Without these support workers, without the money for these support workers, her life would be basically crap.

So what’s the problem? The problem lies in that 24/7 bit. She needs care around the clock, and yet her funding doesn’t allow for that – it allows for roughly 10 hours a day. So what happens for the rest of the time?

That’s when the delicately named “informal supports” take over. And in my daughter’s case her mother, me, is the total of her informal supports. And I’m getting weary. It’s hard work finishing my paid work and then taking over somebody else’s job, day after day, year after year.

Of course she is my daughter. I should be expected to care for her for as long as I can. I know that. And of course I will. But it’s getting harder. She needs more hours of paid support workers. Or I do. Or we both do. At this point our needs have kind of merged.

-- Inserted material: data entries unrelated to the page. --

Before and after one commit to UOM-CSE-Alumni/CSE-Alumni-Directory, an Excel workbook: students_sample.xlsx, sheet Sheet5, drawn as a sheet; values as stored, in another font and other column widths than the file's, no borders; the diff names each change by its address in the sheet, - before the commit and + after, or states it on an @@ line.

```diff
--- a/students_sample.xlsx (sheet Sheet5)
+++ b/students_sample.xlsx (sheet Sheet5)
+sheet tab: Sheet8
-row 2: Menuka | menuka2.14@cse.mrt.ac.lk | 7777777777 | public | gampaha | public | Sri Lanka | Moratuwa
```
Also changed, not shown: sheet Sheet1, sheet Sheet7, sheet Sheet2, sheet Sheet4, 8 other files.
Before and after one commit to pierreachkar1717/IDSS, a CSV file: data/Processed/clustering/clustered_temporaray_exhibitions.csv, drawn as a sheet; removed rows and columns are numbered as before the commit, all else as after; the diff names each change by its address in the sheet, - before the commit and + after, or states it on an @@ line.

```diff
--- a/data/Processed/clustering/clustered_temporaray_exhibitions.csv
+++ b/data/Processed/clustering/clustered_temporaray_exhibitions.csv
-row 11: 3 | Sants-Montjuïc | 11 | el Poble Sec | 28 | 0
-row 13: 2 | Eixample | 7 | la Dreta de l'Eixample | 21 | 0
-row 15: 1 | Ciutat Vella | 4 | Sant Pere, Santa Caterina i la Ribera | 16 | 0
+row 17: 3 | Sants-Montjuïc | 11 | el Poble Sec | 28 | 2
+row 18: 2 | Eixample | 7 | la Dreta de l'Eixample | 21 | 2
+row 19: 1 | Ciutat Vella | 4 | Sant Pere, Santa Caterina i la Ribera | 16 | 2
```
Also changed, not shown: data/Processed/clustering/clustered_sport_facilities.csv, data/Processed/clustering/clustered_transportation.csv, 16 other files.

But more hours cost more money. And the NDIS, or the politicians, or someone, wants to rein in the cost of this insurance plan. There was even talk of removing people with brain injuries from the NDIS altogether (they tend to be on the high cost end of participants), something the government has since ruled out.

I had to make that decision. Whether to request a review of her plan to try and get her the additional funds she needs or to just muddle along the best we can with what she has.

Why is this even a decision? Why wouldn’t I give it a go, given they can only say no? If only it was that simple. See, when you ask for a review, there is always the risk that you end up with less funds than you started with.

And that’s a big risk. My daughter’s plan is generous. She is lucky in that she has a (mostly) articulate mother who understands legislation and bureaucracy and can mostly understand NDIS processes – and can fight for what her daughter needs. But she needs every cent she has and more.

What happens if this time I wasn’t articulate enough? What happens if this time the review results in a funding cut? What happens to that gorgeous girl who trusts her mother to make the right decisions for her?

What happens if the NDIS fails her? What happens to her, and to me? What happens if we become further casualties of the bureaucratic and political minefield that the NDIS now is?

I love the NDIS with a passion, love that I live in a country that mostly cares about all of its people, even the ones with broken bodies and brains.

But I hate the fear. Hate the fear I have every day when I open the paper and read another story about cost cutting and the NDIS. The NDIS shouldn’t be in the news daily. It shouldn’t be a political, ideological play thing for politicians. It shouldn’t be this hard. I hate the fear that a wrong decision by me could leave us with less of the support we need. That sucks.

My daughter should always be able to trust me. And the NDIS.



READ SOURCE

READ  Woman finally has ‘miracle’ first baby at 48 after trying for 14 years

Leave a Reply

This website uses cookies. By continuing to use this site, you accept our use of cookies.